Image_1_Improved Thyroid Hypoechogenicity Following Bariatric-Induced Weight Loss in Euthyroid Adults With Severe Obesity—a Pilot Study.tiff
Background: Obesity may affect both biochemical thyroid function tests; and thyroid morphology, as assessed using ultrasound scans (US). The aim of the present pilot study was to explore whether weight loss achieved by bariatric surgery alters thyroid US morphology including gray-scale measurements; and/or function in euthyroid adults with severe obesity.
Methods: Euthyroid adults (>18 years) with body mass index (BMI) ≥40 kg/m2 and negative thyroid peroxidase antibodies were assessed at baseline (pre-surgery) and after achieving at least 5% weight loss of their baseline body weight following bariatric surgery. Anthropometric assessments, biochemical/hormonal measurements (TSH, free-T4, free-T3, reverse-T3, and leptin) and thyroid US with gray-scale histogram analysis were performed at the baseline and post-surgery follow-up.
Results: Ten Caucasian, euthyroid patients (women/men: 8/2; age: 48.6 ± 3.1 years; BMI: 51.4 ± 1.8 kg/m2) successfully completed this study with significantly decreased body weight (>5% weight loss), waist circumference and serum leptin levels post-surgery (mean post-surgery follow-up duration: 16.5 ± 2.5 months). In parallel to the observed bariatric-induced weight loss, thyroid US echogenicity increased by 25% (p = 0.03), without significant changes in thyroid volume. No significant changes in thyroid function tests were detected. No significant correlations were observed between the increase in thyroid echogenicity and the decreases in anthropometric parameters and circulating leptin.

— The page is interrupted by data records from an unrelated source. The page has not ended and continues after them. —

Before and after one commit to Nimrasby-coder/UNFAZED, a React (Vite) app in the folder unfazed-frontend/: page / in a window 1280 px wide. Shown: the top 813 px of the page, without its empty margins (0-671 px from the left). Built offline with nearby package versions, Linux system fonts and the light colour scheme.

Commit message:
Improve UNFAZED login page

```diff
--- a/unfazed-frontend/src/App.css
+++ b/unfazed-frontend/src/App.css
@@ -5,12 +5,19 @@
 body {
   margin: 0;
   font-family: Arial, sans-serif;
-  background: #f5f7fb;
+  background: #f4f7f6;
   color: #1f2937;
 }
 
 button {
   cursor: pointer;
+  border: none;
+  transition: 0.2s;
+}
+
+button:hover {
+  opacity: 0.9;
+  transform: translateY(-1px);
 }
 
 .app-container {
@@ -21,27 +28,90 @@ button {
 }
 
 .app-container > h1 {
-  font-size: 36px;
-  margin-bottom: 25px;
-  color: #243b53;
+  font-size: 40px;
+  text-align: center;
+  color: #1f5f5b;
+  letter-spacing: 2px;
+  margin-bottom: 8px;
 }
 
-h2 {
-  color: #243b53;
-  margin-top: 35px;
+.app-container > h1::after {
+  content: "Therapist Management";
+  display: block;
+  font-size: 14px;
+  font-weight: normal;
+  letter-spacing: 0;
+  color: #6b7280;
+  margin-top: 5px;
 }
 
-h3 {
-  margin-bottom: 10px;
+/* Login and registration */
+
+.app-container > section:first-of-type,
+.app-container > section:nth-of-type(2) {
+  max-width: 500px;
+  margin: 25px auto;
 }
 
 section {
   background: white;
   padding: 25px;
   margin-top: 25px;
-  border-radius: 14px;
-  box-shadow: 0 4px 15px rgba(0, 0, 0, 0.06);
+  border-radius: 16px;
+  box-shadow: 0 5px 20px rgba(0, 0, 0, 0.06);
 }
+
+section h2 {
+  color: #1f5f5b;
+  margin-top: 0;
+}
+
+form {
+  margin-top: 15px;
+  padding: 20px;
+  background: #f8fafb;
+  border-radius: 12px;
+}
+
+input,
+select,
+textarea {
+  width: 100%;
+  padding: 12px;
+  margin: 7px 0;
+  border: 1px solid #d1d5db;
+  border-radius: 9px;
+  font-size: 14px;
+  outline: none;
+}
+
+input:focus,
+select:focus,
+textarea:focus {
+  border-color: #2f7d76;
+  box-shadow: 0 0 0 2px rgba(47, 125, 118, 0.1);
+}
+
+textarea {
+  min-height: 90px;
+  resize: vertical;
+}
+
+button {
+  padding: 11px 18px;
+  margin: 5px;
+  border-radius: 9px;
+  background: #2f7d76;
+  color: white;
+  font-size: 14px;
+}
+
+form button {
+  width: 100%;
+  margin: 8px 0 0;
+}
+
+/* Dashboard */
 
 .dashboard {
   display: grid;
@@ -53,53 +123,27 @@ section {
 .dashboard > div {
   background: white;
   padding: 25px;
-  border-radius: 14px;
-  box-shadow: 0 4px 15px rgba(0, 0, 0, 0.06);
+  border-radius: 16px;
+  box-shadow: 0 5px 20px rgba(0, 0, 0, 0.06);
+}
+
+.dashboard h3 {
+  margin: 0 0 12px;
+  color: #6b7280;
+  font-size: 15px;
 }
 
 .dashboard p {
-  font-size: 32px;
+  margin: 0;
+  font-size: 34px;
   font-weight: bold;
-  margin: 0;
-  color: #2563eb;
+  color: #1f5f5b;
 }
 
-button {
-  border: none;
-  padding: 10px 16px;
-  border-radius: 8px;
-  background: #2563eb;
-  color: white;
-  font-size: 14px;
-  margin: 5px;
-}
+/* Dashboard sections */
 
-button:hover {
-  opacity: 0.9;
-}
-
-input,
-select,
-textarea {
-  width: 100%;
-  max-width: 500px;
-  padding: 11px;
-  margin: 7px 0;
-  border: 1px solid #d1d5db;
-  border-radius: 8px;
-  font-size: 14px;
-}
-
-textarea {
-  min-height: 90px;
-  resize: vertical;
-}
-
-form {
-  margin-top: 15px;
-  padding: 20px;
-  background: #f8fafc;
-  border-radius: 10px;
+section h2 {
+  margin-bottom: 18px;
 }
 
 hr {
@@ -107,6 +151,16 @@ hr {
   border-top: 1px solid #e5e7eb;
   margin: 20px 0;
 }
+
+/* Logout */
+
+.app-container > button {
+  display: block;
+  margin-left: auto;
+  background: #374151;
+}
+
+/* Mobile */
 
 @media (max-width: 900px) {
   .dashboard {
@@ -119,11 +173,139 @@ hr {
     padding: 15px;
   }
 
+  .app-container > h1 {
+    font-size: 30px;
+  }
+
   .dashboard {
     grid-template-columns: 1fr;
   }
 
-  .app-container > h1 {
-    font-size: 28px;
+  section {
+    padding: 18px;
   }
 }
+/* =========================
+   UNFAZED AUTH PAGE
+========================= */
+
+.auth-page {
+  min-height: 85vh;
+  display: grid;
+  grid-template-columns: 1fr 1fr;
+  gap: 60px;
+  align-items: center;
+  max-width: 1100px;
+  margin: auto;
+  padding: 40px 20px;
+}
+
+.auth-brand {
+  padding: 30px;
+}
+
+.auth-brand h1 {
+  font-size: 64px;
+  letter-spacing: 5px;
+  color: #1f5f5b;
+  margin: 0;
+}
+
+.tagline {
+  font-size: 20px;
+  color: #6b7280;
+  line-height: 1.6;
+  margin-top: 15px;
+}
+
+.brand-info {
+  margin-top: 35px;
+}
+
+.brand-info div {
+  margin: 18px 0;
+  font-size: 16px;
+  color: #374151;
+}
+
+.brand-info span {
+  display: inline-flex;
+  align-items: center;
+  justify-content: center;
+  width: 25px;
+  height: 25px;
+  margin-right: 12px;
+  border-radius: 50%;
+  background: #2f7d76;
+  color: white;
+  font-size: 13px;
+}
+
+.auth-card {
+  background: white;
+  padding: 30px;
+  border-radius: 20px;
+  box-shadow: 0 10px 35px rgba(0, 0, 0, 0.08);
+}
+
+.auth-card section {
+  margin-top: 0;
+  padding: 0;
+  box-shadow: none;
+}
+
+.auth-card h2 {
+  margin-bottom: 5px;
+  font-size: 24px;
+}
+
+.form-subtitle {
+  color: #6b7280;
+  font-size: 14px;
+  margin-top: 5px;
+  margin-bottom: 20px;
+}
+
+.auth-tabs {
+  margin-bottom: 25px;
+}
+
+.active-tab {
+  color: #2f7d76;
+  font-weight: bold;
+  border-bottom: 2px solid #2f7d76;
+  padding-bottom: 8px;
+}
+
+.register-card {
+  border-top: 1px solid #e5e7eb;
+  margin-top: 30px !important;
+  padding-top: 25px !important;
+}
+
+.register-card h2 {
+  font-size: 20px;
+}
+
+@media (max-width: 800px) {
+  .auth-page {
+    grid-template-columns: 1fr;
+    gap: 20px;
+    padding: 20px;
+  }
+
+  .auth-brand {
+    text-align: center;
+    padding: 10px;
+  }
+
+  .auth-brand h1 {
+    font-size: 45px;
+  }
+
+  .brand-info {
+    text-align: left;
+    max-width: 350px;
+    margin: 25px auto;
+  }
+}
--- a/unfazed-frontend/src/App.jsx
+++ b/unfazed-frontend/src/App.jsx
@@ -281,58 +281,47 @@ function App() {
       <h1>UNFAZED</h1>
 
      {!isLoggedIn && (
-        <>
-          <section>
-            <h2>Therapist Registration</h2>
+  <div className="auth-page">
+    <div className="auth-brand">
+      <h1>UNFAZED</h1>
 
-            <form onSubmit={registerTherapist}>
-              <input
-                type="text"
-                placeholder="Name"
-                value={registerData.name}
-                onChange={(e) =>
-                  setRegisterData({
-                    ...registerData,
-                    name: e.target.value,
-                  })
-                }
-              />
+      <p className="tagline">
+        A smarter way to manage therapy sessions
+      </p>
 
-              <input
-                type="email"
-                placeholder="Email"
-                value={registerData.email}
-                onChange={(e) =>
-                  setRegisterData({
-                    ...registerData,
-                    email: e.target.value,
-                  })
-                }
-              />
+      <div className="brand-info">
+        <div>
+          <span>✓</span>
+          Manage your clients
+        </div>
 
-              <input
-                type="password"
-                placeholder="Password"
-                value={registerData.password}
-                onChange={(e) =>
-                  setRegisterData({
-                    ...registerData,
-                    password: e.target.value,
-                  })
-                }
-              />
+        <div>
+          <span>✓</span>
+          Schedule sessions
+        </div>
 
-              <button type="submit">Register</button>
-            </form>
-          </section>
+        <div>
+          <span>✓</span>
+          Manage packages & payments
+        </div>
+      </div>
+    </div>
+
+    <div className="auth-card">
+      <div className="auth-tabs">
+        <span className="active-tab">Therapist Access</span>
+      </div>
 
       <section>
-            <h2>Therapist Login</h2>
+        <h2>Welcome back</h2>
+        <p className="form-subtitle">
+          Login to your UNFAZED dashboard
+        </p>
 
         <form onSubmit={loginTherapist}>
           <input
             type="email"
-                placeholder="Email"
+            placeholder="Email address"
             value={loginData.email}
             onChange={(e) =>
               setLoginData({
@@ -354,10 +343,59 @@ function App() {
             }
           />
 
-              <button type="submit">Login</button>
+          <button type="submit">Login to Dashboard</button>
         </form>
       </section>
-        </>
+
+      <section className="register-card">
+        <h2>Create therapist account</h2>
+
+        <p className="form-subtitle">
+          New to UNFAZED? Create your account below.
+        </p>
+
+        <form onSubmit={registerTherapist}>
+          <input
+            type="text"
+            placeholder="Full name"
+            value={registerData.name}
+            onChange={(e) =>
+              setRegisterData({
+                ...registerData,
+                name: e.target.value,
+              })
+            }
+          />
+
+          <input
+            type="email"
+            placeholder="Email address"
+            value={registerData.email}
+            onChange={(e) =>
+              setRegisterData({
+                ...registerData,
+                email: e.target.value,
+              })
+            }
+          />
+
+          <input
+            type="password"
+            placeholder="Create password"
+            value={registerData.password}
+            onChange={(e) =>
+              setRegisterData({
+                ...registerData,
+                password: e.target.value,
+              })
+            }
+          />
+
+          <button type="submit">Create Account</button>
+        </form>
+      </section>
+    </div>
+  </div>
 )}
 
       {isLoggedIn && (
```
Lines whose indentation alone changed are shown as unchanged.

Conclusion: Our results indicate that in euthyroid adults with severe obesity, marked weight loss achieved by bariatric surgery is associated with a parallel significant increase in the thyroid US echogenicity, suggesting that morphological changes of the thyroid in obesity are reversible with weight loss.
Clinical Trial Registration: www.ClinicalTrials.gov, identifier: NCT03048708